New Brexit trade rules covering electric vehicles could cost European manufacturers £3.75bn over the next three years, an industry body has said.
The rules are meant to ensure that EU-produced electric cars are largely made from locally sourced parts.
But manufacturers on both sides of the Channel say they are not ready.
The European Automobile Manufacturers Association (ACEA) also warned the measures could reduce output from EU factories by 480,000 vehicles.
And they said customers would pay the price.
The main problem lies in so-called “rules of origin” which come into force in January. They apply to shipments of cars across the Channel under the terms of the Brexit deal, the UK-EU Trade and Cooperation Agreement.
They will effectively ensure that electric vehicles will need to have batteries produced in either the UK or the EU.
Cars that do not meet the criteria will face 10% tariffs – or taxes – when transported across the Channel, in either direction.
The rules were designed to protect the European industry from cheap imports.
But because battery production in Europe has not ramped up as quickly as expected, carmakers are struggling to meet the new criteria.
It is a serious problem for European manufacturers. The UK is by far their largest export market, with 1.2 million vehicles arriving at UK ports last year. Likewise more cars built in the UK are transported to the EU than any other region.
Steep tariffs could make electric cars more expensive to produce, and potentially push up prices.
The ACEA wants the new rules to be delayed for three years, and it is appealing to the European Commission to take action.
“Driving up consumer prices of European electric vehicles, at the very time when we need to fight for market share in the face of fierce international competition, is not the right move,” said Renault chief executive Luca de Meo, who is also acting as ACEA’s president.
“We will effectively be handing a chunk of the market to global manufacturers,” he added.
For the rules to be pushed back, an agreement would need to be reached between the UK and the EU.
The UK’s Business Secretary, Kemi Badenoch, said last week she was “optimistic” such a deal could be reached.
But in an interview with the Guardian on Friday, the EU’s internal market commissioner Thierry Breton was much less forthcoming.
He said it would be wrong to re-open the Brexit deal to satisfy the motor industry.
“If something has been negotiated, it shouldn’t be changed,” he told the newspaper.
The European Commission said: “Brexit has changed the trade relationship between the UK and the EU, among other things.”
It noted that the Brexit trade deal – the EU-UK Trade and Cooperation Agreement – “is the outcome of a negotiation in which both sides agreed to an overall balance of commitments”.
It added that the rules of origin aim to develop a “strong and resilient battery value chain in the EU”.
Sigrid de Vries, the secretary general of ACEA, said it was unsurprising that the industry’s appeals were meeting resistance.
“The European Commission doesn’t want to change anything, it seems, when it comes to Brexit-related topics. It’s politically very sensitive,” she told the BBC.

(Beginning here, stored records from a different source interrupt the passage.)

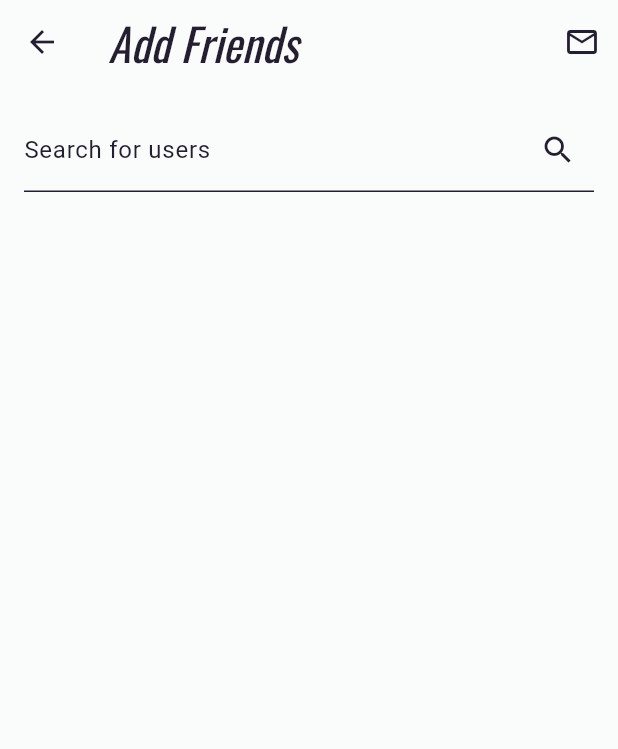
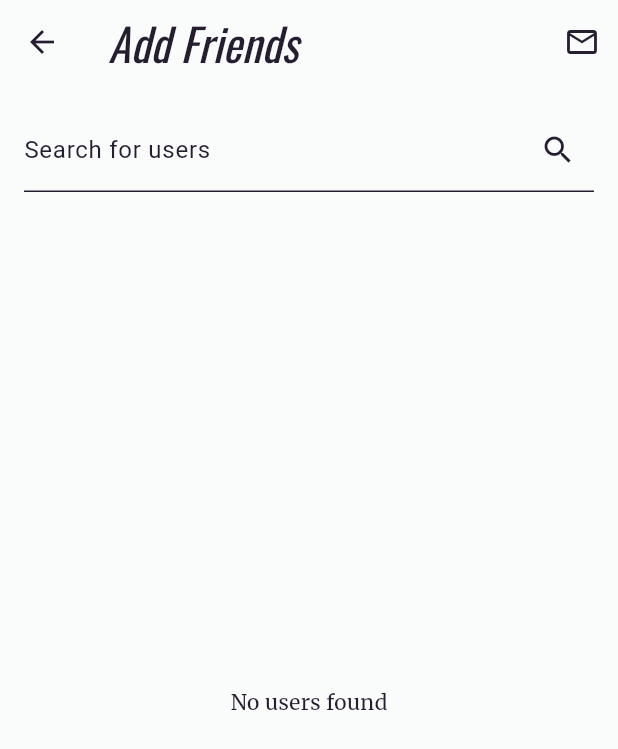
Before and after one commit to wenjebs/Runoogers, a Flutter app: the screen it shows once a user with an empty profile is signed in, item 3 of the bottom bar chosen, after a tap on the "person add" icon, on a phone screen of 412 x 824 dp. Shown: the top 749 px of the screen. Run offline on Flutter 3.47's test engine with Material 3 defaults, Android fonts, the phone set to English and light mode, and no system bars; our stand-ins replace cloud_firestore, firebase_auth, firebase_core, flutter_animate, flutter_dotenv, flutter_riverpod and 8 more; missing offline and left inert: flutter_facebook_auth; accounts and stored records are empty; generated files the repository leaves out were written again.

Commit message:
Add friends works

```diff
--- a/lib/database/database.dart
+++ b/lib/database/database.dart
@@ -75,6 +75,20 @@ class Database {
     await userRef.update({
       'posts': FieldValue.arrayUnion([ref]),
     });
+  }
+
+  // Get friend list
+  Future<List<String>> getFriendList() async {
+    final userId = auth.userId;
+    final userRef = firestore.collection('users').doc(userId);
+    final doc = await userRef.get();
+    final friends = doc.data()?['friends'];
+
+    if (friends is List) {
+      return List<String>.from(friends);
+    } else {
+      return [];
+    }
   }
 
   // Add like to post
@@ -181,6 +195,7 @@ class Database {
 
       // Add the friend's user ID to the friends array field of the current user
       transaction.update(currentUserRef, {
+        'friendRequests': FieldValue.arrayRemove([userId]),
         'friends': FieldValue.arrayUnion([userId]),
       });
     });
@@ -194,9 +209,18 @@ class Database {
     }
 
     final userRef = firestore.collection('users').doc(userId);
+    final currentUserRef = firestore.collection('users').doc(currentUserId);
 
-    await userRef.update({
-      'friendRequests': FieldValue.arrayRemove([currentUserId])
+    await firestore.runTransaction((transaction) async {
+      // Remove the current user's ID from the friendRequests field of the user who sent the request
+      transaction.update(userRef, {
+        'friendRequests': FieldValue.arrayRemove([currentUserId]),
+      });
+
+      // Remove the friend's user ID from the friendRequests field of the current user
+      transaction.update(currentUserRef, {
+        'friendRequests': FieldValue.arrayRemove([userId]),
+      });
     });
   }
 
--- a/lib/database/repository.dart
+++ b/lib/database/repository.dart
@@ -73,4 +73,8 @@ class Repository {
   static Future<void> rejectFriendRequest(String userId) {
     return database.rejectFriendRequest(userId);
   }
+
+  static Future<List<String>> getFriendList() {
+    return database.getFriendList();
+  }
 }
--- a/lib/pages/logged_in/social_media_page/add_friends_page.dart
+++ b/lib/pages/logged_in/social_media_page/add_friends_page.dart
@@ -15,6 +15,8 @@ class _AddFriendsPageState extends State<AddFriendsPage> {
   final user = FirebaseAuth.instance.currentUser!;
   final TextEditingController _searchController = TextEditingController();
 
+  List<String> friendsList = [];
+
   List<Map<String, dynamic>> _searchResults =
       []; // Step 1: Store search results
 
@@ -23,12 +25,22 @@ class _AddFriendsPageState extends State<AddFriendsPage> {
     FirebaseFirestore.instance
         .collection('users')
         .where('name', isEqualTo: query)
+        .where('uid', isNotEqualTo: user.uid)
         .get()
         .then((snapshot) {
       setState(() {
         // Store the search results in _searchResults
         _searchResults = snapshot.docs.map((doc) => doc.data()).toList();
       });
+    });
+  }
+
+  @override
+  void initState() {
+    super.initState();
+    friendsList = [];
+    Repository.getFriendList().then((value) {
+      friendsList = value;
     });
   }
 
@@ -68,18 +80,23 @@ class _AddFriendsPageState extends State<AddFriendsPage> {
             ),
             Expanded(
               // Use Expanded to fill the remaining space
-              child: ListView.builder(
+              child: _searchResults.isEmpty
+                  ? Center(
+                      child: Text("No users found"),
+                    )
+                  : ListView.builder(
                       itemCount: _searchResults.length,
                       itemBuilder: (context, index) {
                         final user = _searchResults[index];
                         return ListTile(
                           title: Text(user['name']),
-                    trailing: IconButton(
+                          trailing: friendsList.contains(user['uid'])
+                              ? Text("Added")
+                              : IconButton(
                                   icon: Icon(Icons.person_add),
                                   onPressed: () =>
                                       Repository.sendFriendRequest(user['uid']),
-                    ), // Assuming 'name' is a field in your documents
-                    // Add other ListTile properties if needed
+                                ),
                         );
                       },
                     ),
```
Also changed, not shown: lib/pages/logged_in/social_media_page/components/friend_request.dart (+64 -1 lines), lib/pages/logged_in/social_media_page/friend_requests_list.dart (+25 -4 lines). Lines whose indentation alone changed are shown as unchanged.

“We do understand it, and we are not asking to change any of these arrangements in any fundamental way.”
Meanwhile the chief executive of the UK’s Society of Motor Manufacturers and Traders, Mike Hawes, told reporters last week that he thought a deal would be done – but it could be a last-minute affair.
“We are still optimistic an agreement can be reached. It makes common sense,” he said.
“But I can see this going down, like with Brexit, to Christmas Eve, or something like that.”
Trade officials from the EU and the UK are due to meet this week in London. It is not yet known whether the new rules will be on the agenda.